With the coronavirus spreading across Iowa like wildfire and with nothing left to gain politically by withholding a statewide mask mandate, Iowa Gov. Kim Reynolds revised her State Public Health Emergency Declaration Tuesday to require the wearing of masks by all people participating in indoor gatherings of more than 25 and outdoor gatherings exceeding 100.
Only children up to the age of 2 will not have to wear masks, the governor said.
With her decisive proclamation, Reynolds makes Iowa the 36th U.S. state to impose a mask mandate. Most mandates were ordered by July.
Reynolds’ steady refusal to require Iowans to wear masks in public came to a head in August, when several cities and one county adopted their own local ordinances in defiance of the governor’s authority.
“I just don’t believe that a one-size-fits-all from a government mandate is the right direction,” she said in an Aug. 6 press conference. “We don’t believe during a public health emergency that the local governments have the authority to supersede what has been put in place at the statewide level by the governor.”
Tuesday’s revised health emergency declaration, which takes effect at midnight Tuesday and expires Dec. 10 at midnight, states that any social, community, recreational, leisure or sporting gathering with more than 25 people indoors or 100 people outdoors will be prohibited unless all people over the age of 2 wear masks.
Groups numbering no more than eight people may attend these events, with the exception of households of more than eight members. Events of more than 10 people must ensure 6 feet of social distancing between groups and must take other precautions.

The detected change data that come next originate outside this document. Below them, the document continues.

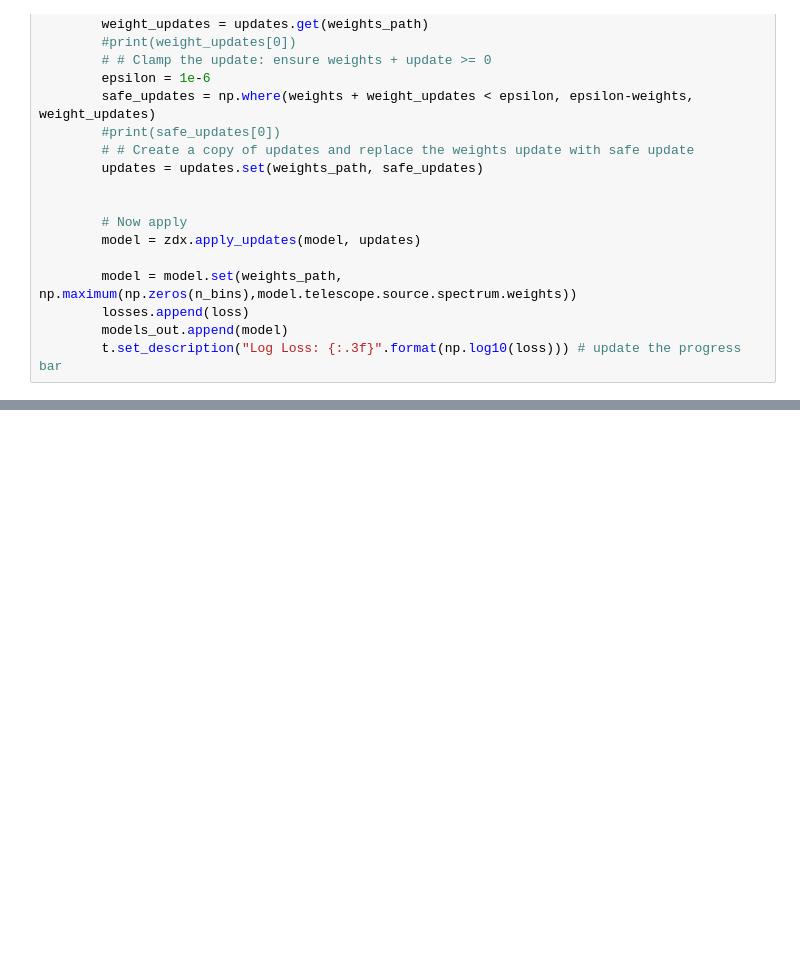
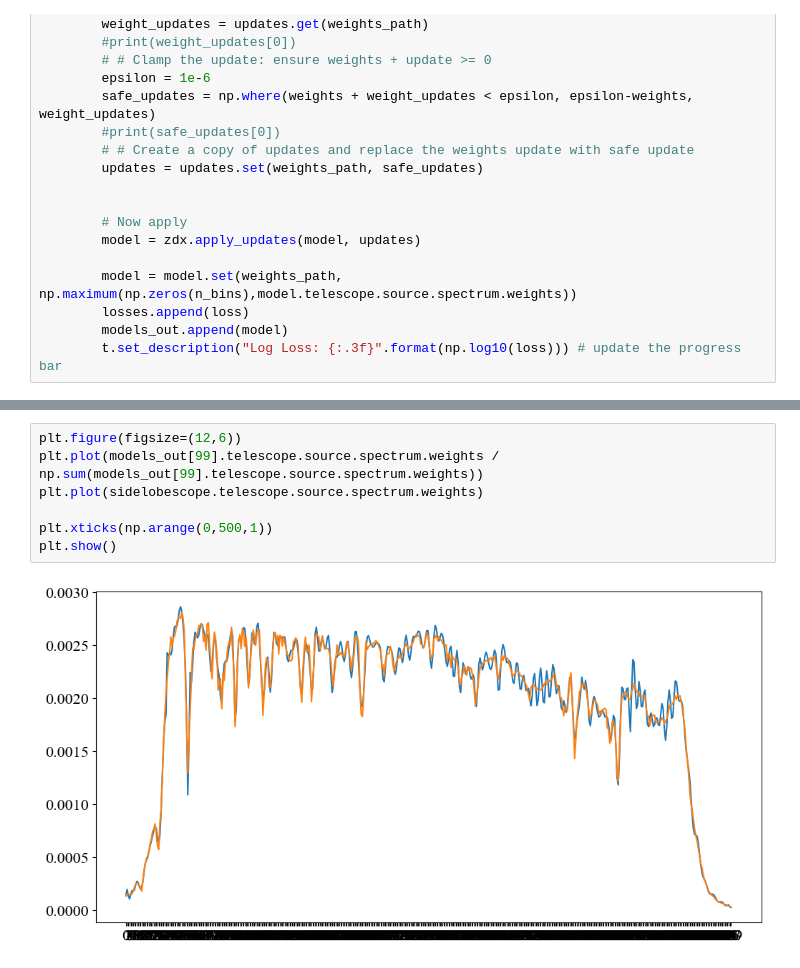
Before and after one commit to milolangker/honours, a Jupyter notebook: wk12/model_4_sidelobes.ipynb, the cells around one changed output, grey strips where cells are left out. Cells and saved outputs as stored; diff of their text form; blank space fills up the shorter version.

```diff
--- a/wk12/model_4_sidelobes.ipynb
+++ b/wk12/model_4_sidelobes.ipynb
@@ -147,0 +236,9 @@ with tqdm(range(100),desc='Gradient Descent') as t:
+# %%
+plt.figure(figsize=(12,6))
+plt.plot(models_out[99].telescope.source.spectrum.weights / np.sum(models_out[99].telescope.source.spectrum.weights))
+plt.plot(sidelobescope.telescope.source.spectrum.weights)
+
+plt.xticks(np.arange(0,500,1))
+plt.show()
+# %% [output]
+[figure, added]
```
Also changed, not shown: parts of 7 cells of this notebook, 19 other files.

The new rules for youth and high school sporting events require that if more than 25 people are at an indoor event, all spectators over the age of 2 must wear masks and keep a social distance of at least 6 feet from spectators. Only two spectators may attend for each youth athlete. The youth athletes themselves are not required to wear masks.

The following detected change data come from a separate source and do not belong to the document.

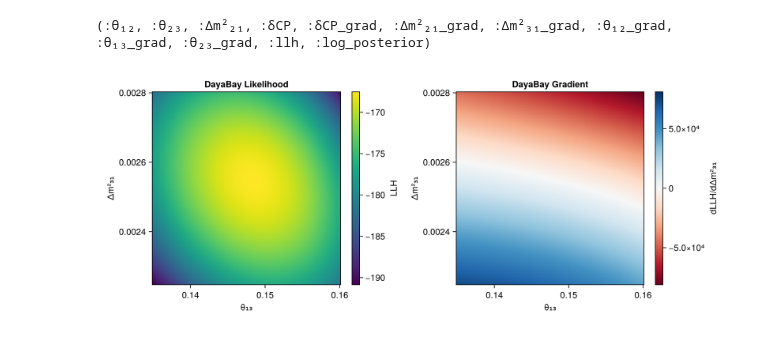
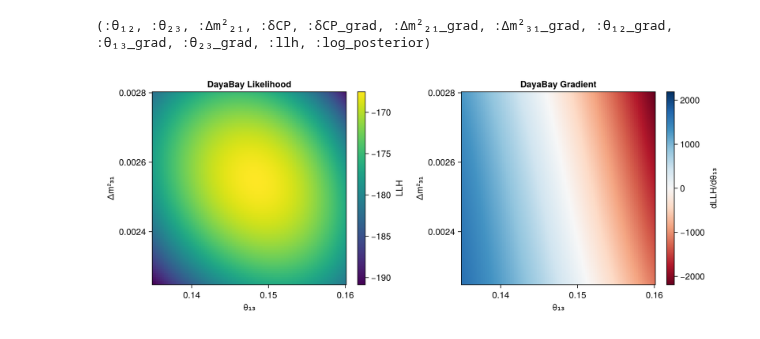
Before and after one commit to philippeller/Newtrinos.jl, a Jupyter notebook: src/experiments/daya_bay/daya_bay_3158days/test.ipynb, the cells around one changed output. Drawn from its saved outputs; the diff is of its cells as text; code cells hidden in the pictures.

```diff
--- a/src/experiments/daya_bay/daya_bay_3158days/test.ipynb
+++ b/src/experiments/daya_bay/daya_bay_3158days/test.ipynb
@@ -114,19 +114,19 @@ keys(result.values)
 # %%
 fig = Figure(size=(1000,400))
 ax = Axis(fig[1,1], xlabel=String(keys(result.axes)[1]), ylabel=String(keys(result.axes)[2]), title="DayaBay Likelihood")
 hm = heatmap!(ax, result.axes[1], result.axes[2], result.values.llh)
 
 Colorbar(fig[1,2], hm, label="LLH")
 ax = Axis(fig[1,3], xlabel=String(keys(result.axes)[1]), ylabel=String(keys(result.axes)[2]), title="DayaBay Gradient")
-key = :Δm²₃₁
+key = :θ₁₃
 h = result.values[Symbol(key, "_grad")]
 colorrange = (-maximum(abs.(h)), maximum(abs.(h)))
 hm = heatmap!(ax, result.axes[1], result.axes[2], h, colormap=:RdBu, colorrange=colorrange)
 Colorbar(fig[1,4], hm, label="dLLH/d$(key)")
 save("AD_test.png", fig)
 fig
 # %% [output]
-[figure, old version]
+[figure, new version]
 # %%
 Newtrinos.dayabay.plot(Newtrinos.bestfit(result), osc.osc_prob, data[1])
 # %%
```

Reynolds’ proclamation also orders the use of masks in salons, barbershops, massage therapy offices, tattoo parlors and tanning salons, except when performing facial services. There are also social distancing rules for restaurants and bars, bowling alleys, arcades and indoor playgrounds and similar businesses.